How do these switches happen? Unfortunately, there are some people who are dishonest who would rather steal something than earn it. Fortunately, in my 28 years in the jewelry business I’ve only seen this happen a few times. And every instance resulted in the crook getting caught and going to jail.
The most common way a diamond gets switched is due to honest accidents. Still, doesn’t take the sting away if it’s your diamond that is the victim. You ask, “how could this possibly happen?” Typically, these accidents happen at large national jewelry store chains. You know, those jewelers who are in every mall across the country. Most of these stores mail off their customers’ rings to large repair shops to get sized and repaired.
Their repair shops are getting hundreds of rings, that all look alike, from a hundred or more stores. The repair person is being pushed to work on as many rings as he can. (Also, since these large repair shops typically pay a lower hourly wage, they employ entry-level newbies with very little jewelry repair experience.) He’s rushed and there could be two rings that look alike on his work bench, or in the sonic cleaner. And they end up in the wrong repair job bags. Then they get mailed back, each of the two rings ending up at the wrong store. You go pick your ring up and bam! The diamond isn’t the one you dropped off.
It happens at these big chain stores. More often than they want you to know. Recently, Kay Jewelers has been getting some bad press from some upset customers who claim this happened to them.
Check it out for yourself:
- www.refinery29.com/Why-You-Shouldn't-Get-Your-Engagement-Ring- From-Kays
- Detroit Free Press - DeWitt, MI woman says Kay Jewelers lost her $8,000 diamond
One of the devastated customers is Chrissy Clarius. She said her husband purchased a 14k white gold and diamond ring at a Kay Jewelers store in Maryland in 2010. The diamond came with a GSI diamond certificate. She took the ring in for a routine checkup in February 2016 and dropped it off. When she picked it up something didn't look right. She took the ring to another jeweler who tested the stone with an electronic diamond tester. She was delivered some gut-wrenching news. The stone was a moissanite, not a diamond. And the metal was platinum, not white gold. Wrong ring.
Chrissy Clarius of Maryland getting her stone from Kay's tested. Turns out it was not a diamond.
Even television news stations have received calls from many women requesting help getting their rings returned. News 8 in Tampa Bay, Florida, a NBC affiliate, conducted a one year investigation into Kays. Investigative reporter, Shannon Behnken, presents her report in the video below.

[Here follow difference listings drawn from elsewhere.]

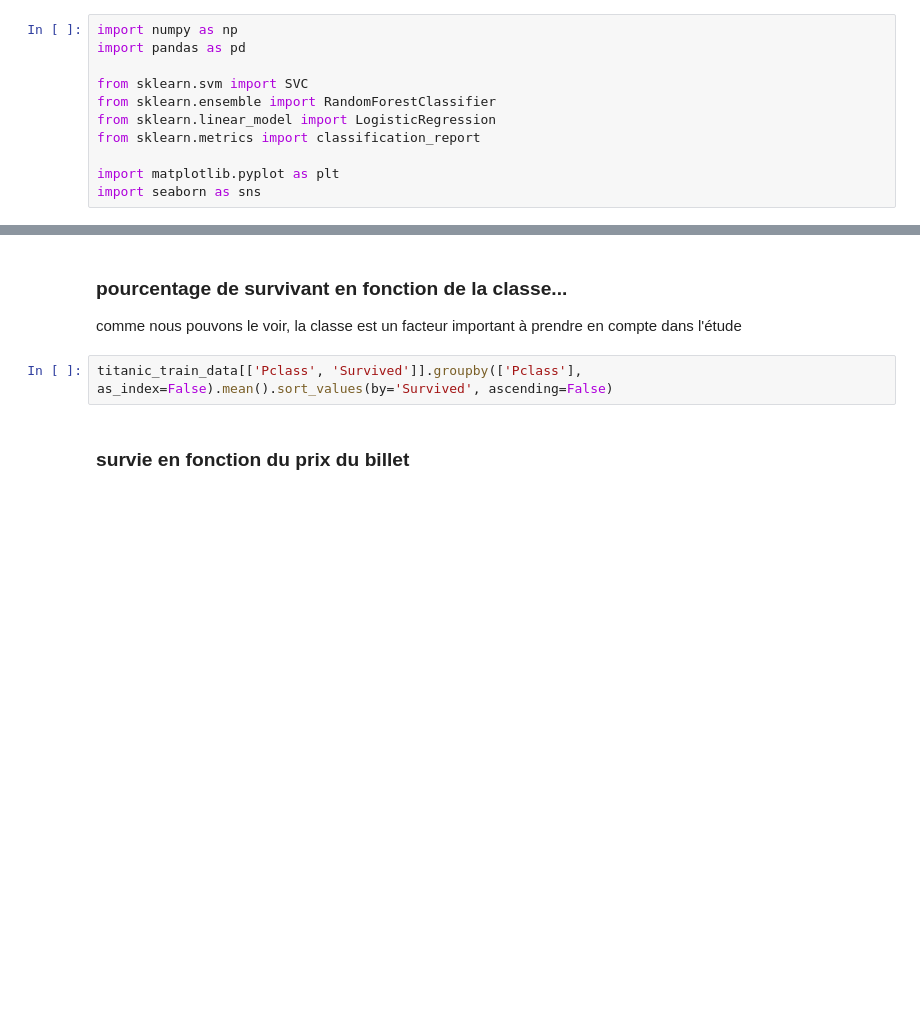
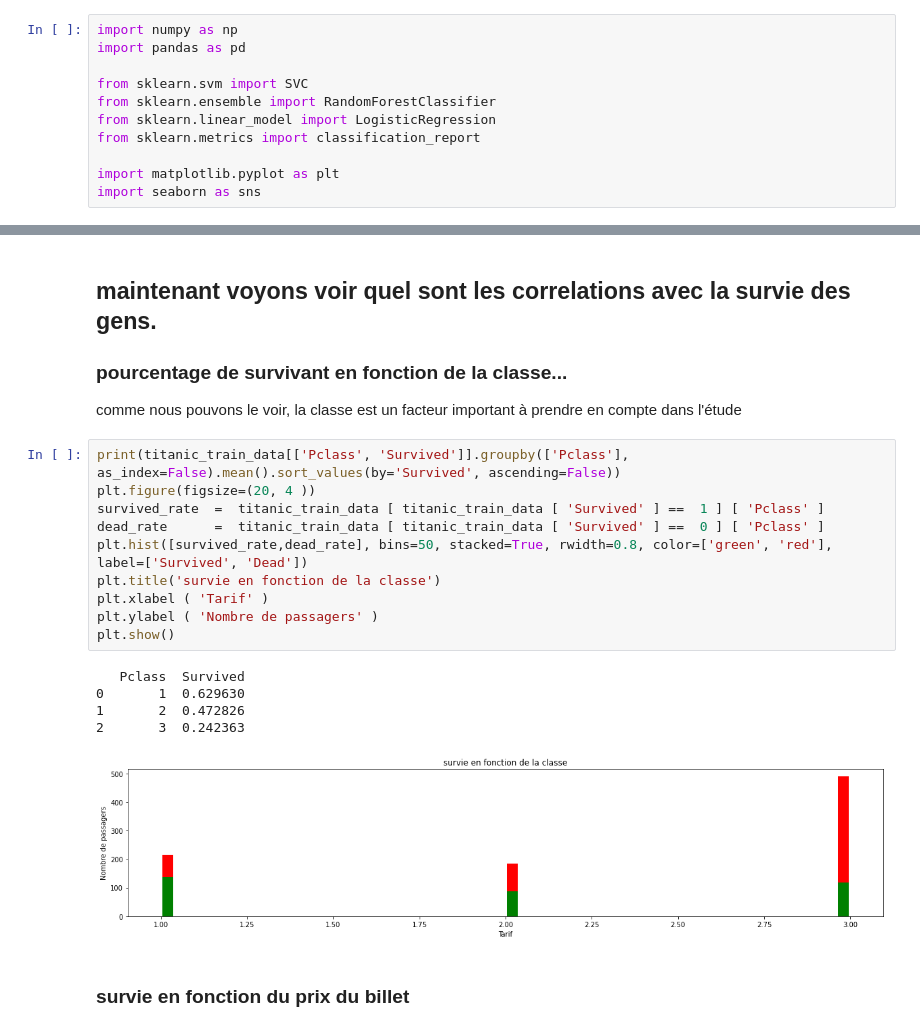
Before and after one commit to apozel/titadata, a Jupyter notebook: Projet data science titanic-checkpoint.ipynb, the cells around one changed output, grey strips where cells are left out. Cells and saved outputs as stored; diff of their text form; blank space fills up the shorter version.

```diff
--- a/Projet data science titanic-checkpoint.ipynb
+++ b/Projet data science titanic-checkpoint.ipynb
@@ -46,9 +194,24 @@ titanic_train_data["Pclass"].value_counts()
 # %% [markdown]
+## maintenant voyons voir quel sont les correlations avec la survie des gens.
 ### pourcentage de survivant en fonction de la classe...
 
 comme nous pouvons le voir, la classe est un facteur important à prendre en compte dans l'étude
-# %%
-titanic_train_data[['Pclass', 'Survived']].groupby(['Pclass'], as_index=False).mean().sort_values(by='Survived', ascending=False)
+# %%
+print(titanic_train_data[['Pclass', 'Survived']].groupby(['Pclass'], as_index=False).mean().sort_values(by='Survived', ascending=False))
+plt.figure(figsize=(20, 4 ))
+survived_rate  =  titanic_train_data [ titanic_train_data [ 'Survived' ] ==  1 ] [ 'Pclass' ]
+dead_rate      =  titanic_train_data [ titanic_train_data [ 'Survived' ] ==  0 ] [ 'Pclass' ]
+plt.hist([survived_rate,dead_rate], bins=50, stacked=True, rwidth=0.8, color=['green', 'red'], label=['Survived', 'Dead'])
+plt.title('survie en fonction de la classe')
+plt.xlabel ( 'Tarif' )
+plt.ylabel ( 'Nombre de passagers' )
+plt.show()
+# %% [output]
+   Pclass  Survived
+0       1  0.629630
+1       2  0.472826
+2       3  0.242363
+[figure, added]
 # %% [markdown]
 ### survie en fonction du prix du billet
 # %%
```
Also changed, not shown: parts of 41 cells of this notebook, 1 other file.
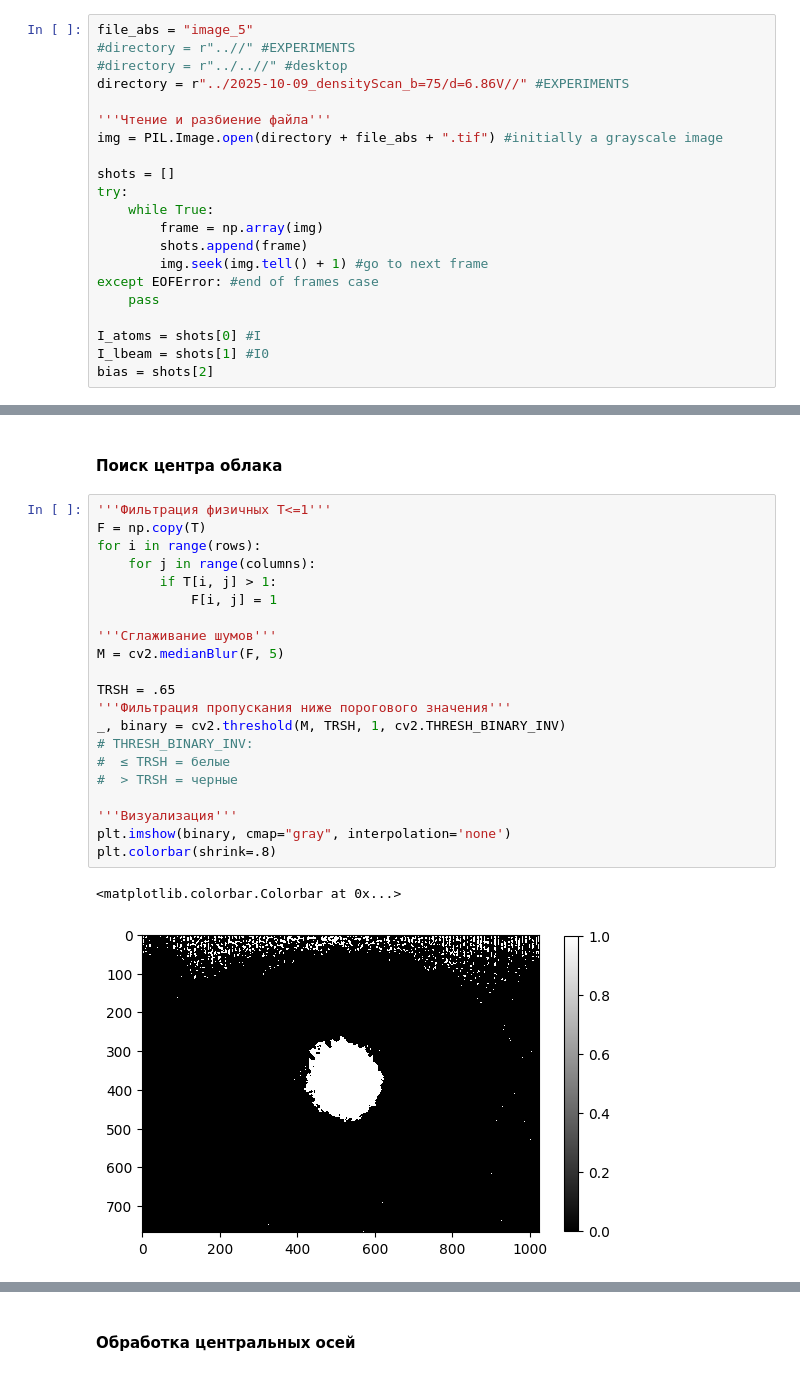
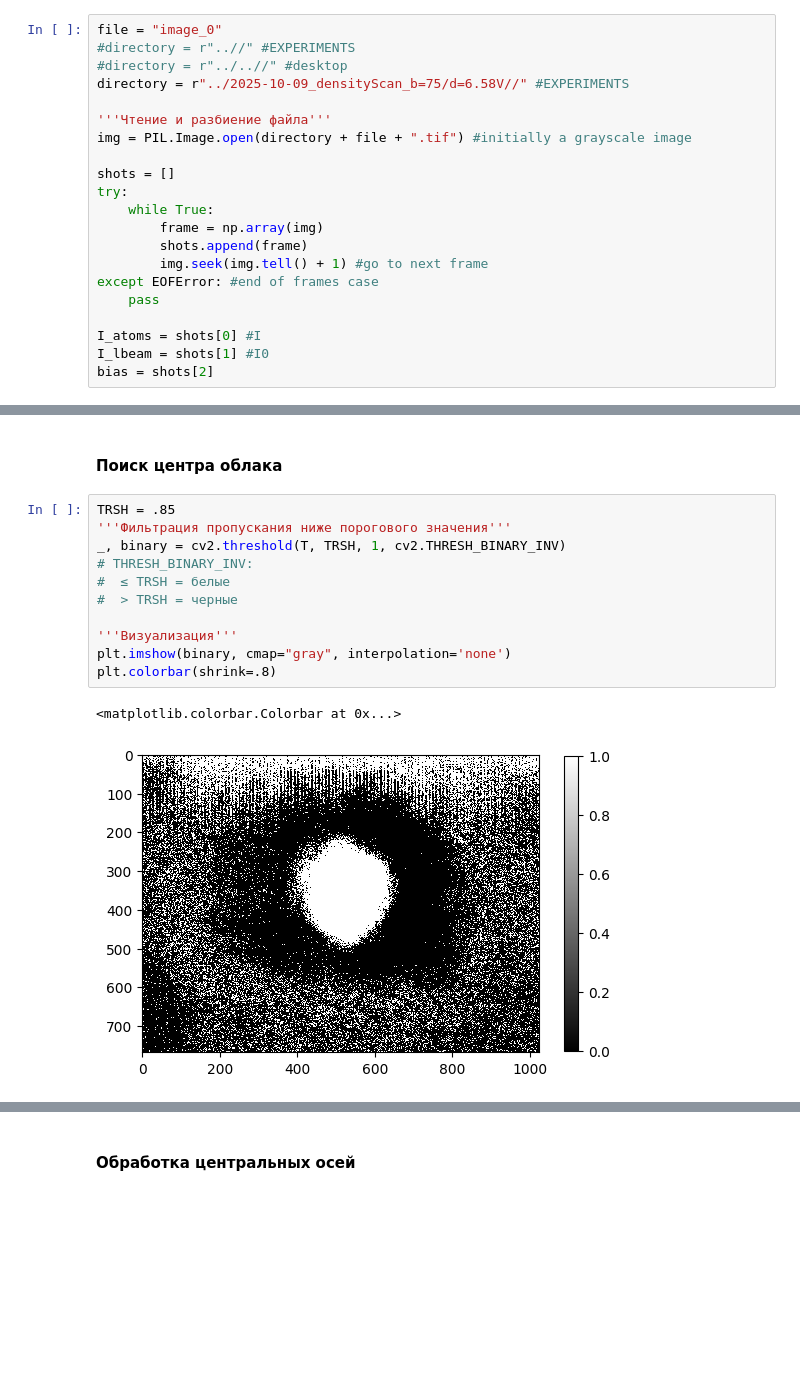
Before and after one commit to chekhyr/AbIm-soft, a Jupyter notebook: AI_Calcium.ipynb, the cells around one changed output, grey strips where cells are left out. Drawn from its saved outputs; the diff is of its cells as text; blank space fills up the shorter version.

```diff
--- a/AI_Calcium.ipynb
+++ b/AI_Calcium.ipynb
@@ -27,13 +27,13 @@ K_abs = 0.0008332755449029944
 # %% [markdown]
 #### Обработка поглощения
 # %%
-file_abs = "image_5"
+file = "image_0"
 #directory = r"..//" #EXPERIMENTS
 #directory = r"../..//" #desktop
-directory = r"../2025-10-09_densityScan_b=75/d=6.86V//" #EXPERIMENTS
+directory = r"../2025-10-09_densityScan_b=75/d=6.58V//" #EXPERIMENTS
 
 '''Чтение и разбиение файла'''
-img = PIL.Image.open(directory + file_abs + ".tif") #initially a grayscale image
+img = PIL.Image.open(directory + file + ".tif") #initially a grayscale image
 
 shots = []
 try:
@@ -65,29 +65,19 @@ plt.colorbar(shrink=.8)
 # %% [markdown]
 #### Поиск центра облака
 # %%
-'''Фильтрация физичных T<=1'''
-F = np.copy(T)
-for i in range(rows):
-    for j in range(columns):
-        if T[i, j] > 1:
-            F[i, j] = 1
-
-'''Сглаживание шумов'''
-M = cv2.medianBlur(F, 5)
-
-TRSH = .65
+TRSH = .85
 '''Фильтрация пропускания ниже порогового значения'''
-_, binary = cv2.threshold(M, TRSH, 1, cv2.THRESH_BINARY_INV)
+_, binary = cv2.threshold(T, TRSH, 1, cv2.THRESH_BINARY_INV)
 # THRESH_BINARY_INV:
 #  ≤ TRSH = белые
 #  > TRSH = черные
 
 '''Визуализация'''
 plt.imshow(binary, cmap="gray", interpolation='none')
 plt.colorbar(shrink=.8)
 # %% [output]
 <matplotlib.colorbar.Colorbar at 0x...>
-[figure, old version]
+[figure, new version]
 # %%
 '''Выделение контура поглощения'''
 contours, _ = cv2.findContours(binary.astype(np.uint8), cv2.RETR_EXTERNAL, cv2.CHAIN_APPROX_SIMPLE)
```
Also changed, not shown: parts of 6 cells of this notebook.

Channel 8 News Investigative Report, Tampa Bay, Florida
Here’s the bottom line: you are taking a chance every time you buy anything at the mall more expensive than a soft pretzel. Do you really want to take a chance with your diamond ring? If it is an heirloom piece of jewelry you are purchasing, or repairing, go to a reputable independent jeweler.
Experience, integrity and professionalism are essential qualities your jeweler needs to have.